In some Italian cities, including Rome and Venice, holidaymakers are prohibited from walking around without a top or in swimwear. The clothing must at least cover the shoulders. Anyone who does not adhere to the dress code will be sent off or even fined.

In a park in Venice this year a vacationer in a bikini sunbathed - she was caught and had to pay a fine of 250 euros.

10. Bathe in the fountain

Bathing in fountains is prohibited in Italy. Climbing, sunbathing, throwing objects in or cooling animals down is also prohibited. Anyone who ignores the ban has to pay a fine of up to 450 euros.

The Trevi Fountain in Rome is an absolute tourist magnet. However, many of the vacationers are behaving badly - last summer eight tourists fought each other for the best place for a selfie. But there is no penalty for throwing in money.

11. Ride a bike

In Venice's old town, the Centro Storico, cycling is strictly forbidden - even pushing is taboo. In any case, it is difficult to imagine that there is still room for cyclists among the thousands of pedestrians.

12. Hang up the laundry

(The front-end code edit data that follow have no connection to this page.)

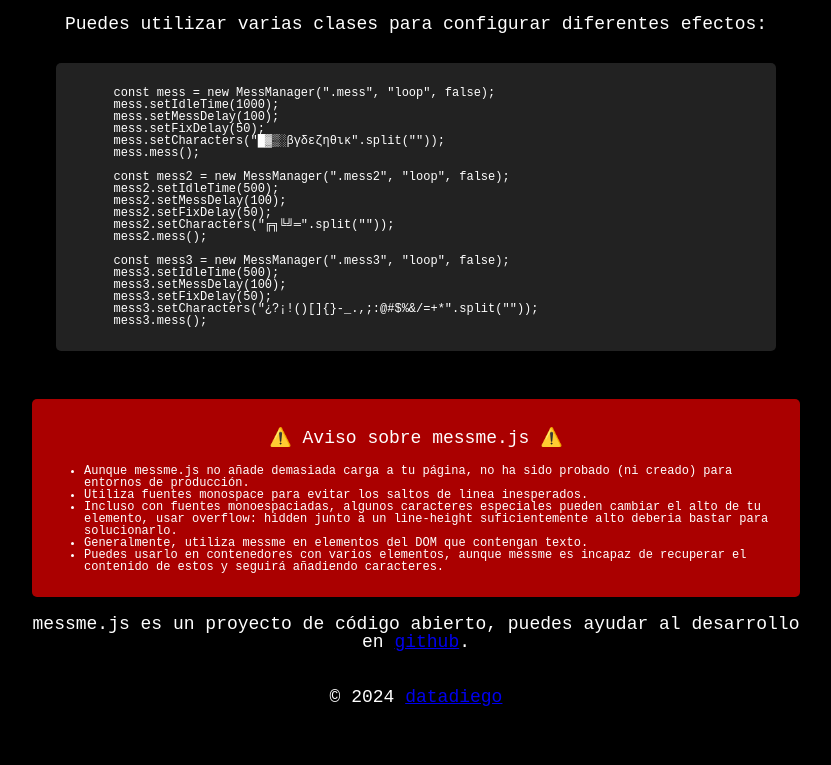
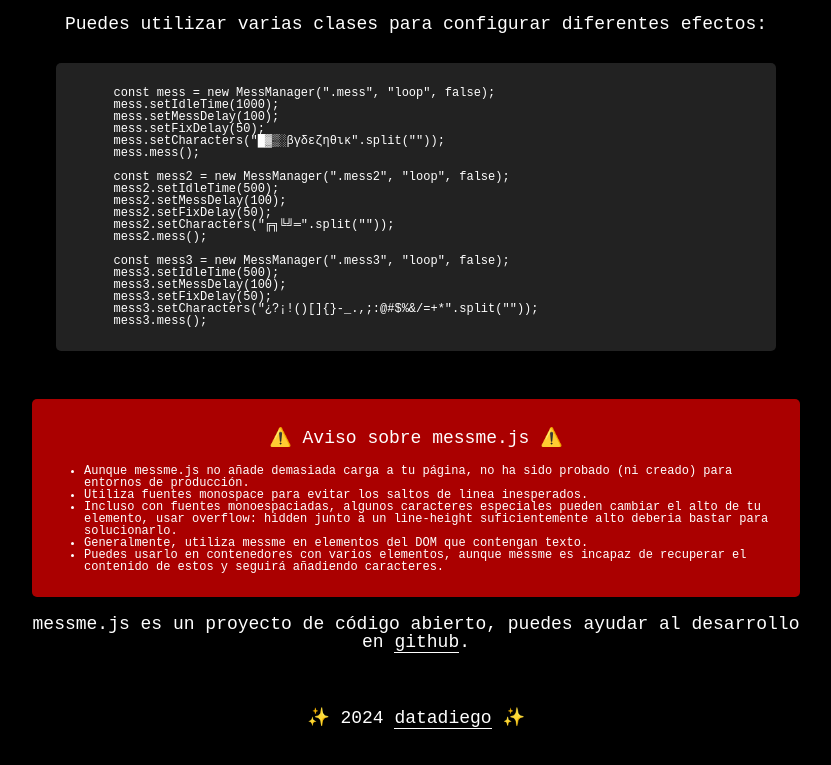
Before and after one commit to datadiego/messme, a website: page ejemplos/mess.html in a window 1280 px wide. Shown: the part 585-1350 px from the top of the page, without its empty margins (224-1055 px from the left). Before the commit the page ends 1310 px from the top, so only its background shows below. Drawn offline with Linux system fonts and the light colour scheme.

Commit message:
feat: estilado de enlaces

```diff
--- a/ejemplos/mess.html
+++ b/ejemplos/mess.html
@@ -42,10 +42,22 @@
       margin: 0;
       padding: 0;
       text-align: center;
-      background: #eee;
+      background: var(--fg);
       color: black;
     }
-
+    a{
+      text-decoration: none;
+      color: var(--fg);
+      background: var(--bg);
+      border-bottom: 1px solid #fff;
+      transition: 0.4s;
+    }
+    a:hover{
+      transition: 0.4s;
+      border-bottom: 5px solid #f00;
+      color: var(--bg);
+      background: var(--fg);
+    }
     main{
       width: 60vw;
       overflow: hidden;
@@ -59,6 +71,11 @@
       border-radius: 5px;
       margin-top: 2em;
     }
+    footer{
+      margin: 2em 0;
+      font-size: 0.8rem;
+    }
+
   </style>
 </head>
 <body>
@@ -173,7 +190,7 @@
 
 </script>
 <footer>
-  <p>© 2024 <a href="https://github.com/datadiego">datadiego</a></p>
+  <p>✨ 2024 <a href="https://github.com/datadiego">datadiego</a> ✨</p>
 </footer>
 </body>
 </html>
```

Many associate it with Italy: colorfully draped clotheslines in narrow streets. Drying laundry between house facades is now prohibited in Rome and Venice. Anyone who still hangs their wet clothes on the leash has to pay a fine.